Magic of Myths: Faerie is an interesting prospect. It serves as a sort of side text to the core canon text of Magic of Myths (a review of which can be found here), exploring an aspect of the narrative’s world that has been somewhat alluded to before, but never fully explored. While Magic of Myths focuses on the primary players of the Roman and Greek pantheons, Faerie, unsurprisingly, explores the realm of the fae folk. As with the primary MoM story, it does so with characters that will be very familiar to a fair amount of readers. The presence of Mercury and Hermes serves as our main link back to the original story while the primary players in Faerie are drawn from Shakespeare’s A Midsummer Night’s Dream with Titania and Oberon serving as jealous rulers of the realm and unfaithful partners, their daughter Robin meanwhile is our entrance to the narrative and the figure unfairly cast as Puck in Shakespeare’s story.
The intention of Faerie is clearly that of a stand-alone story. While it’s referencing to the greater mythos of the Magic of Myths universe is often obvious, it does not rely on these references to forge its own narrative. The characters within stand up well on their own, despite the fact that it is no more than a brief glimpse we get at several of them. Titania in particular, conveys volumes with the short scene of speech in which she appears. What works so well for Faerie, perhaps even better than in the regular Magic of Myths storyline, is that it plays upon a certain established cultural knowledge. Even if you haven’t specifically read A Midsummer Night’s Dream or fairy related folklore, there are certain elements of the stories and characters that you know, seemingly without really knowing how or why. When it comes to matters of mythology, there is an extent of permeation that occurs regardless of intention. We are attracted to totemic figures, these near idol characters, and so, to a degree, we understand everything about Robin, Titania and Oberon even before we are shown their individual paths.
However, and this is somewhat of a small however, there are problems. The writing from Corey Brotherson is on good form, as it was with Magic of Myths, and even plays to some of the darker notes that the core text perhaps shied away from. And Sergio Calvet’s art definitely works better here than it did in the regular MoM series. Though it’s still not my favourite stylistic, the oddness of his figures definitely work well when dealing with the otherworldy nature of the fae. Titania and Oberon particularly, came through with strong looks. Here is my issue though. Aside from the mild frustration of not getting to see the full events of the story played out,the possibilities of follow up are still being debated by the creators given their commitments to the core series but their may well be more one-shots in the future whether Faerie related or not, my main problem is one of tonal commitment. The script is very good, don’t get me wrong. But when you compare the second half of Faerie to the first, the difference is hugely noticeable. And while change is obviously something one expects from a good story, when the change happens over such a short span of time it seems somewhat incongruous. And my real irritation is that I really, really like the darker stuff. When Brotherson decides to go dark, his characters really have to deal with some heavy issues.
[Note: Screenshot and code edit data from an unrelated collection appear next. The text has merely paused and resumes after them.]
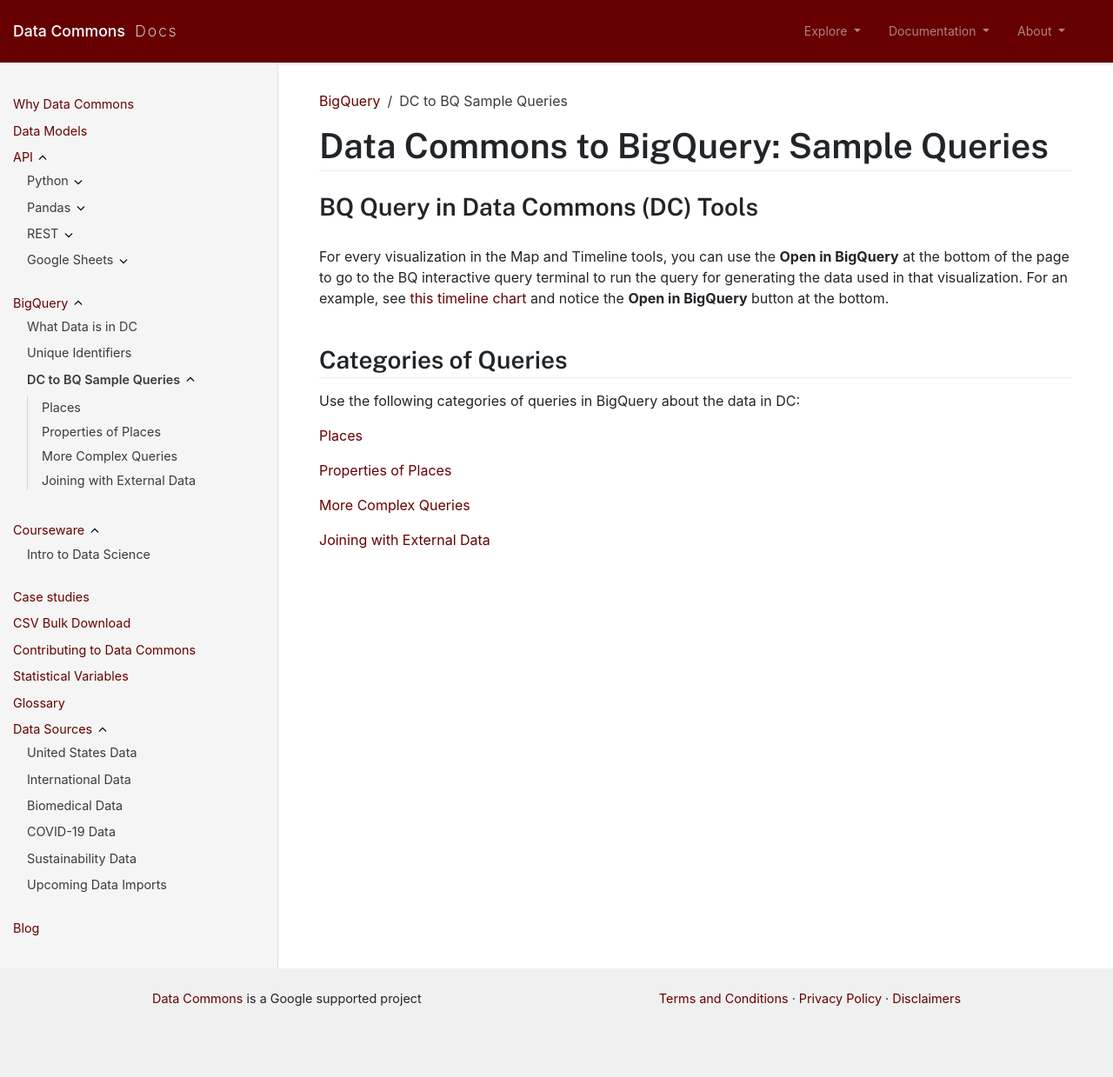
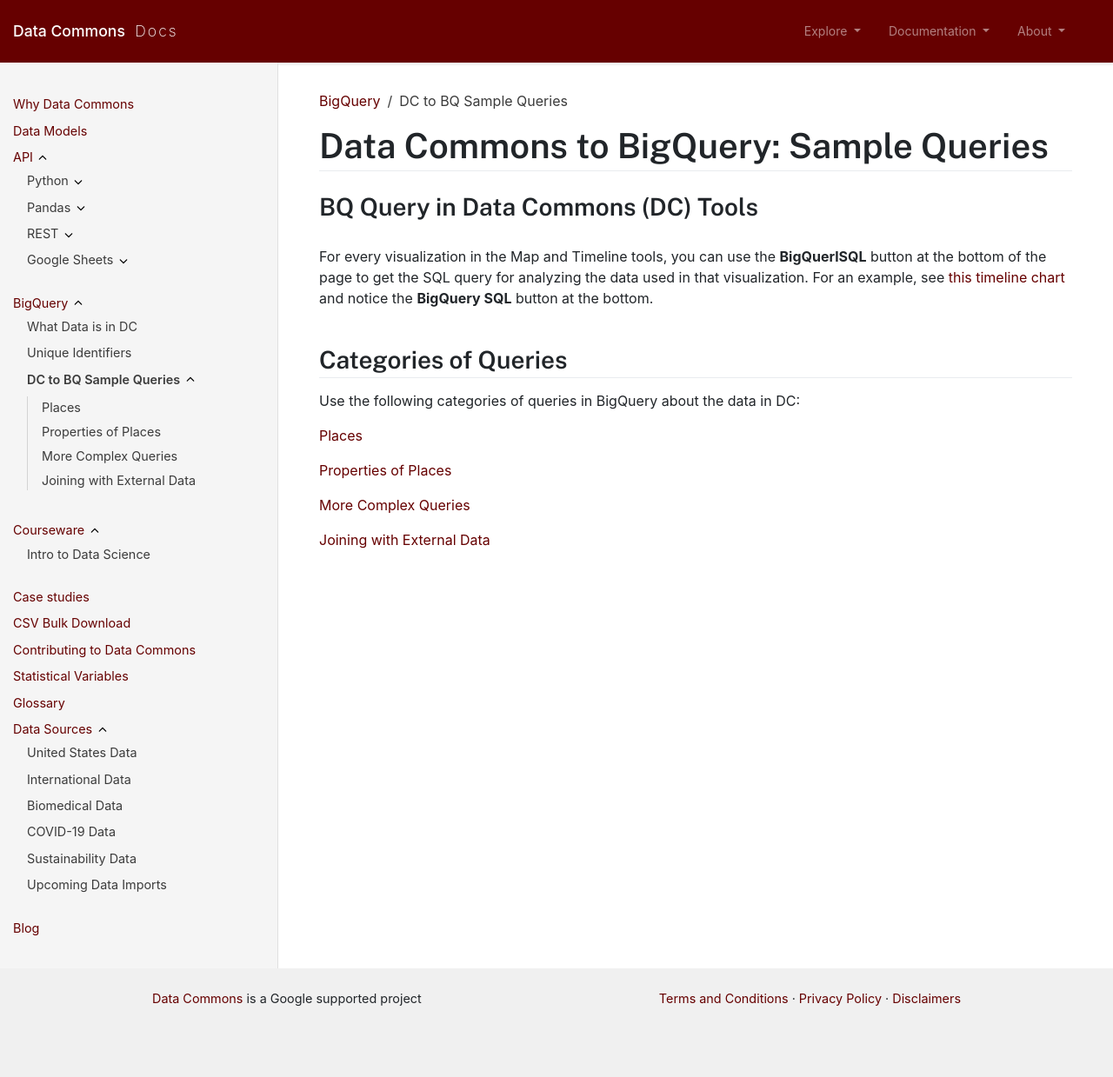
Before and after one commit to datacommonsorg/docsite, a Jekyll site: the page built from bigquery/dc_to_bq_queries.md, in a window 1280 px wide. Shown: the whole page at 87% size. Built offline with Jekyll 4.4.1, drawn with Linux system fonts in a browser that asks for light colours; comment, search, counter and statistics services are not loaded.

Commit message:
Fix doc that refers to Open in BQ button

```diff
--- a/bigquery/dc_to_bq_queries.md
+++ b/bigquery/dc_to_bq_queries.md
@@ -9,7 +9,7 @@
 # Data Commons to BigQuery: Sample Queries
 
 ## BQ Query in Data Commons (DC) Tools
-For every visualization in the Map and Timeline tools, you can use the **Open in BigQuery** at the bottom of the page to go to the BQ interactive query terminal to run the query for generating the data used in that visualization. For an example, see [this timeline chart](https://datacommons.org/tools/timeline#&place=geoId/0606000,geoId/2511000,geoId/2603000,geoId/1777005,geoId/1225175,geoId/4815976&statsVar=Count_CriminalActivities_ViolentCrime) and notice the **Open in BigQuery** button at the bottom.
+For every visualization in the Map and Timeline tools, you can use the **BigQuerlSQL** button at the bottom of the page to get the SQL query for analyzing the data used in that visualization. For an example, see [this timeline chart](https://datacommons.org/tools/timeline#&place=geoId/0606000,geoId/2511000,geoId/2603000,geoId/1777005,geoId/1225175,geoId/4815976&statsVar=Count_CriminalActivities_ViolentCrime) and notice the **BigQuery SQL** button at the bottom.
 
 ## Categories of Queries
 
```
I just wish that those issues were played out for longer, and teased in more from the start, rather than appearing halfway in. Brotherson handles the spacing of the story well but could perhaps do with committing one way or the other rather than taunting me with possibilities at the close of the narrative.
Overall? It’s a very solid entry into the Magic of Myths series, serving well as an entry point for new fans while also holding a lot of appeal for those already invested. And though I have my issues, there are some very promising signs here. Calvet’s art is never going to be my favourite but in Faerie he’s really found a direction that makes it work to the full advantage of its unique style. And though it is still up in the air whether or not I’ll get the full investment of darkness I would love to see from this universe, the more Brotherson develops his style and his characters, the more excited I get to see where this undoubtedly talented writer ends up. Old fan or new, I would thoroughly recommend checking out this addition to the Magic of Myths series, if for no other reason than it may convince the creative pair to make more of this side narrative.